### ASSIGNMENT
What you return must match the entries word for word, minus the pictures.

### THE INPUT
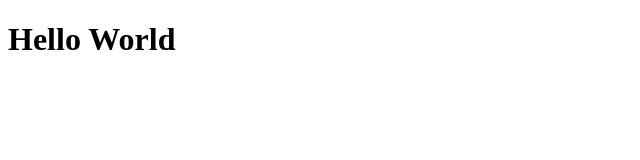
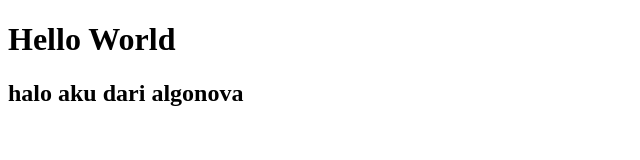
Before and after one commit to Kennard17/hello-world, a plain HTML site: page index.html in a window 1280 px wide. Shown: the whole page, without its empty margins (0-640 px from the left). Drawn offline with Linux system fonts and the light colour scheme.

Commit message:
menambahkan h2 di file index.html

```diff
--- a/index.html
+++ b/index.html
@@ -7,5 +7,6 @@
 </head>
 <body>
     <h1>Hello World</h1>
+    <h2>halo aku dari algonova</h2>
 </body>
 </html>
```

### TASK RESULT
Before and after one commit to Kennard17/hello-world, a plain HTML site: page index.html in a window 1280 px wide. Shown: the whole page, without its empty margins (0-640 px from the left). Drawn offline with Linux system fonts and the light colour scheme.

Commit message:
menambahkan h2 di file index.html

```diff
--- a/index.html
+++ b/index.html
@@ -7,5 +7,6 @@
 </head>
 <body>
     <h1>Hello World</h1>
+    <h2>halo aku dari algonova</h2>
 </body>
 </html>
```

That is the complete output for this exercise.